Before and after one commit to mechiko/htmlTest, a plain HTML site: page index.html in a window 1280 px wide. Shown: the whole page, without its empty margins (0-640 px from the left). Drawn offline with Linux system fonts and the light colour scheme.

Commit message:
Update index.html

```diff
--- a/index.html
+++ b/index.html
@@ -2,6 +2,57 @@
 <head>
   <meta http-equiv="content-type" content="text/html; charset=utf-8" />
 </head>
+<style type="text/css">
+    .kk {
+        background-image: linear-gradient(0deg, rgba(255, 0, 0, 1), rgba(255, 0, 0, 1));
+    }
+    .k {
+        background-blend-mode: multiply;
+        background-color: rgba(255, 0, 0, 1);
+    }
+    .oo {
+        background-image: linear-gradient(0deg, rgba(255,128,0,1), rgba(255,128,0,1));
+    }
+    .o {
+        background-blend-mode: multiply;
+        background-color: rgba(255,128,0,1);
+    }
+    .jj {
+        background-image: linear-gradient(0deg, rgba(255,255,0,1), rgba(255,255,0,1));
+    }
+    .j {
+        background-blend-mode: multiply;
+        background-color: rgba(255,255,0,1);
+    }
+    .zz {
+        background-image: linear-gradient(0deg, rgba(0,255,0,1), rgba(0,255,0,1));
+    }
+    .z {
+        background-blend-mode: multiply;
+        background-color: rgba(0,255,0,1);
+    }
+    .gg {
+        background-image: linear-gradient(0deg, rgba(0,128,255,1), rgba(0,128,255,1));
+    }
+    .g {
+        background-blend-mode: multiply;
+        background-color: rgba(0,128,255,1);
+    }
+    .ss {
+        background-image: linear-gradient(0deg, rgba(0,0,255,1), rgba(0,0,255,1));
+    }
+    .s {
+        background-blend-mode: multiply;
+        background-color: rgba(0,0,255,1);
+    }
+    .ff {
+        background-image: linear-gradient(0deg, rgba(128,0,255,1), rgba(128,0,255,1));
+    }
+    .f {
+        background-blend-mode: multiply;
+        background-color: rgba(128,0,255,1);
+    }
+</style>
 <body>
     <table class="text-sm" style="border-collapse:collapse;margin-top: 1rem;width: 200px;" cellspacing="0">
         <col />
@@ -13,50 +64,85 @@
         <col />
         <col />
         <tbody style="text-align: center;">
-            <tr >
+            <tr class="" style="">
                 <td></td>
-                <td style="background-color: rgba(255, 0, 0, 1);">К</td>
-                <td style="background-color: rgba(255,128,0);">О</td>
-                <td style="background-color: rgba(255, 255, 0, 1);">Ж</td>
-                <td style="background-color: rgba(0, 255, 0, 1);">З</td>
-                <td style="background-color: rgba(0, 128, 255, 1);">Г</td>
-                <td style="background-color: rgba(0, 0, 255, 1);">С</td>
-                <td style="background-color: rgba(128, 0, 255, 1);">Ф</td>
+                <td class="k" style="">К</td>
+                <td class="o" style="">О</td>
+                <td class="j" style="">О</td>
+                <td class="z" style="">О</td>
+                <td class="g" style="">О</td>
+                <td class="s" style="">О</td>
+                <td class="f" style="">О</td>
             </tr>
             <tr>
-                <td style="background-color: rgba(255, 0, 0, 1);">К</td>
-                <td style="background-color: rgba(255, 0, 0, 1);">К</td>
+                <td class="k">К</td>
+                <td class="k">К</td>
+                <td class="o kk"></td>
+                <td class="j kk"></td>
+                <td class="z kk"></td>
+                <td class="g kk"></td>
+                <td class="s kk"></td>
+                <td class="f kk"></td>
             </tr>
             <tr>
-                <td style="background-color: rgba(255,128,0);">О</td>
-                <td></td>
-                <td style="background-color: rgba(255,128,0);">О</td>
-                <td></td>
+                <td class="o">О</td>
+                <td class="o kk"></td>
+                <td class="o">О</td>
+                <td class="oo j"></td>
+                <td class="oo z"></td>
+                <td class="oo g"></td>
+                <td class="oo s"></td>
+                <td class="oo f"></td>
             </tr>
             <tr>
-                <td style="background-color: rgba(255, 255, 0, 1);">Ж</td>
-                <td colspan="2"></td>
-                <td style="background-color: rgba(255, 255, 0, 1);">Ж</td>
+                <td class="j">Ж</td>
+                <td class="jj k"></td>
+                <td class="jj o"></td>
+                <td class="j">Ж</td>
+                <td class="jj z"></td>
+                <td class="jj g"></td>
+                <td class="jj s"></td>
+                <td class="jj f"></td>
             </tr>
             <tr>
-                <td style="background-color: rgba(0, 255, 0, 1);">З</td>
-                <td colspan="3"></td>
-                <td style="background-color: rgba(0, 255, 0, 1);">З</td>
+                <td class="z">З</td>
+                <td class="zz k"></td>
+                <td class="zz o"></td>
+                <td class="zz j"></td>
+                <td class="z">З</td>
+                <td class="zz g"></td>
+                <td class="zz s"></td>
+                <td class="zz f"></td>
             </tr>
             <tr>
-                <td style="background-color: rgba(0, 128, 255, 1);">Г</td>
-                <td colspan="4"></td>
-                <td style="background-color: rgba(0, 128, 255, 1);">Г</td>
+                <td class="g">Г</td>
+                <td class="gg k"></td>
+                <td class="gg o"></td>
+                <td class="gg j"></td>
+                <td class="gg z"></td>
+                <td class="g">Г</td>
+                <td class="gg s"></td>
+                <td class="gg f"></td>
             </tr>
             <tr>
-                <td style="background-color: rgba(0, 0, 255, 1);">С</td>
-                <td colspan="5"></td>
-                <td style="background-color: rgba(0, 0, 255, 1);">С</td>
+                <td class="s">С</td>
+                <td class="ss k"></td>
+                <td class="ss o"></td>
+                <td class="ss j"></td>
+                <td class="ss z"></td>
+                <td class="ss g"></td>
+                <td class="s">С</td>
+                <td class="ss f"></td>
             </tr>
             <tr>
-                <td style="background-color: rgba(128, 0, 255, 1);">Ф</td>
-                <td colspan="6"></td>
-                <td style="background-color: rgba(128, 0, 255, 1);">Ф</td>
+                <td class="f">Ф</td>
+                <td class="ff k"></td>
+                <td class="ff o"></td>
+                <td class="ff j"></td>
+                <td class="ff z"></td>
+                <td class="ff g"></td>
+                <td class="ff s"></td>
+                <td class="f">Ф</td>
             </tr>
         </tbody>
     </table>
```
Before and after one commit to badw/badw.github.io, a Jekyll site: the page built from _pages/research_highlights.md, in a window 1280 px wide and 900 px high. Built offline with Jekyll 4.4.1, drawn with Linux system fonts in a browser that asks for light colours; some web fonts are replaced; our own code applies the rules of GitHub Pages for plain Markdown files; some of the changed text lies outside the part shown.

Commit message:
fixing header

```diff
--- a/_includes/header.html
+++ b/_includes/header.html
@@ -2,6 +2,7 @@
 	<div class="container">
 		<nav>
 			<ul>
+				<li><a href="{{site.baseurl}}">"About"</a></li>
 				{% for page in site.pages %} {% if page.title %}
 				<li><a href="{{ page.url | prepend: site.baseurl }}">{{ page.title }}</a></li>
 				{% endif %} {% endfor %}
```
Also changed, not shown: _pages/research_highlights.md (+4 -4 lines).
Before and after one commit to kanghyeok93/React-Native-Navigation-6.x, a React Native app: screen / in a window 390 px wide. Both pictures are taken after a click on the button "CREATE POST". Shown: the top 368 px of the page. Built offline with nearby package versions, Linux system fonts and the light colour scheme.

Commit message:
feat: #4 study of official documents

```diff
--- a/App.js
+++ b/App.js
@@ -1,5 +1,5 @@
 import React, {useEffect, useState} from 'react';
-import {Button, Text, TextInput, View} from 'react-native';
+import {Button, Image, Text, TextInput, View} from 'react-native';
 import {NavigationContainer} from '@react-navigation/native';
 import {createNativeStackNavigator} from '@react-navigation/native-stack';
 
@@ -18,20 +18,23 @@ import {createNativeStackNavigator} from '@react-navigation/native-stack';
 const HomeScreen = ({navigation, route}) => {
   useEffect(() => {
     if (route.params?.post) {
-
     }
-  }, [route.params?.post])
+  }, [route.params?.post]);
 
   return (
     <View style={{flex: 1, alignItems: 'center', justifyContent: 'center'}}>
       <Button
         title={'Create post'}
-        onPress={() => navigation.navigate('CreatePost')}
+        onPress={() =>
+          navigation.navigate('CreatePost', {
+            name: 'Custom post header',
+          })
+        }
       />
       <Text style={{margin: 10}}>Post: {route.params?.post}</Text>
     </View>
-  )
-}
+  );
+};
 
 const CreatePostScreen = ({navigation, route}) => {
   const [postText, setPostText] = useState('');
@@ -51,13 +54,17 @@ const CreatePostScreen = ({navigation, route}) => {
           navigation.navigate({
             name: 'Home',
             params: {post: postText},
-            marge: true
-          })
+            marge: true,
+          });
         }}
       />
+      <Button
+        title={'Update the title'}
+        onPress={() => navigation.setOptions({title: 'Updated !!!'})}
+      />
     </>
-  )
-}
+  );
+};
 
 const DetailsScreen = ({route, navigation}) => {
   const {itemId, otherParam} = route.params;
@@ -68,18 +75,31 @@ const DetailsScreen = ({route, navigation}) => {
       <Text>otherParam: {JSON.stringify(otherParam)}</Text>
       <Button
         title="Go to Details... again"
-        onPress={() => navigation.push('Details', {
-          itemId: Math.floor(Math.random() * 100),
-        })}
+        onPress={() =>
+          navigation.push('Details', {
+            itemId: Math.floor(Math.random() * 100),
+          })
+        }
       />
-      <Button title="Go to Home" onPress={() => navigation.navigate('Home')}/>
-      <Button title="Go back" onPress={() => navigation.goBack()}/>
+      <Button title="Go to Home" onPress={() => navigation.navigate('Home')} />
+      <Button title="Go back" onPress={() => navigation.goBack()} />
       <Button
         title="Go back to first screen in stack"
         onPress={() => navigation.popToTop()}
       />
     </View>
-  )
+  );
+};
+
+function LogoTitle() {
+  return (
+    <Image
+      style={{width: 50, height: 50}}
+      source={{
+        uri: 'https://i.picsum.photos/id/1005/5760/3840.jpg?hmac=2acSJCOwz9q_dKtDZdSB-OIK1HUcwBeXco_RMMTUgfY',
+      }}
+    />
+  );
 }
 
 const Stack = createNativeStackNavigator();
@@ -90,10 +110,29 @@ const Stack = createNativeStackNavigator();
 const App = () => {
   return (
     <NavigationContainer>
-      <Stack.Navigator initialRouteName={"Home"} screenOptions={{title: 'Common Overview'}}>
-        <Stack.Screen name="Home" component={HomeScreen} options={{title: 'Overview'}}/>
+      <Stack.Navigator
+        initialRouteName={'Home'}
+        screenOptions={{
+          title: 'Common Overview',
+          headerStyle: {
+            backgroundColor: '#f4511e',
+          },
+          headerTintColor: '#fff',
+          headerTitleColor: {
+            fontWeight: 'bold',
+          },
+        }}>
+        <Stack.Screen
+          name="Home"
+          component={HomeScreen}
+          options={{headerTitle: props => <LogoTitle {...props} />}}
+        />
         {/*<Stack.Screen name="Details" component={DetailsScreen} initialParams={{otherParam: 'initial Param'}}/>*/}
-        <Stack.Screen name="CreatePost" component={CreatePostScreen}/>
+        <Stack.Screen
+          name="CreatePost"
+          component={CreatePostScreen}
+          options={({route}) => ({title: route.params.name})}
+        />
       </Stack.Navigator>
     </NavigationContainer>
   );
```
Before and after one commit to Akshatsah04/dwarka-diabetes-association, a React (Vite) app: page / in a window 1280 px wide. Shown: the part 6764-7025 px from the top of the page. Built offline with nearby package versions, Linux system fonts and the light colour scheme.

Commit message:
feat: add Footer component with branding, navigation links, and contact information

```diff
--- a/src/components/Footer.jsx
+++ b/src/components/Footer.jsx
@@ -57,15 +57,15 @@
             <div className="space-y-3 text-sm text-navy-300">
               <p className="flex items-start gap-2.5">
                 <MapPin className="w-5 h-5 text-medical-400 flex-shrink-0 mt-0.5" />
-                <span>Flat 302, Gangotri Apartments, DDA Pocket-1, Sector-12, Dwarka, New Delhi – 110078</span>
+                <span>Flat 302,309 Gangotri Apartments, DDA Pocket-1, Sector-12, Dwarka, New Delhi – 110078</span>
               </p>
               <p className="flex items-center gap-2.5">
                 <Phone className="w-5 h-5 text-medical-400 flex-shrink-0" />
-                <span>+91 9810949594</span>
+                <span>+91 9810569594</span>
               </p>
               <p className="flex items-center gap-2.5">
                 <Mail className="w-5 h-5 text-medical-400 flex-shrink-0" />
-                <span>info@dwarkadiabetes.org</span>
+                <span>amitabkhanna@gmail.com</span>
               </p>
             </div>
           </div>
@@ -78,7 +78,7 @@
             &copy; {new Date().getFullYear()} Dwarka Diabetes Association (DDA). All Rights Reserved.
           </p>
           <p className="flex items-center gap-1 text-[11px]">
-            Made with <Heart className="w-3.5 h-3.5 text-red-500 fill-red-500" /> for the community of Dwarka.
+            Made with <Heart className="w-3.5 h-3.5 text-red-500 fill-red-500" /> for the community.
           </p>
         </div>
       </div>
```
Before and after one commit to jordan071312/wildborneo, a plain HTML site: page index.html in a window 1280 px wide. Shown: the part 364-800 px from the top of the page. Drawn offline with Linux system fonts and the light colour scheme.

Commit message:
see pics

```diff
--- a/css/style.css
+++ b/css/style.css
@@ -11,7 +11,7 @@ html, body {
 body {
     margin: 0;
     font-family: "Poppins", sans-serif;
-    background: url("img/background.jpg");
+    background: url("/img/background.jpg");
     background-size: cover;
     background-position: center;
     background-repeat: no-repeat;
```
+-------+
EXERCISE INSTRUCTIONS: Filter the listing for the word "navigate" and copy each line that has it.

EXPECTED OUTPUT:
-        onPress={() => navigation.navigate('CreatePost')}
+          navigation.navigate('CreatePost', {
           navigation.navigate({
-      <Button title="Go to Home" onPress={() => navigation.navigate('Home')}/>
+      <Button title="Go to Home" onPress={() => navigation.navigate('Home')} />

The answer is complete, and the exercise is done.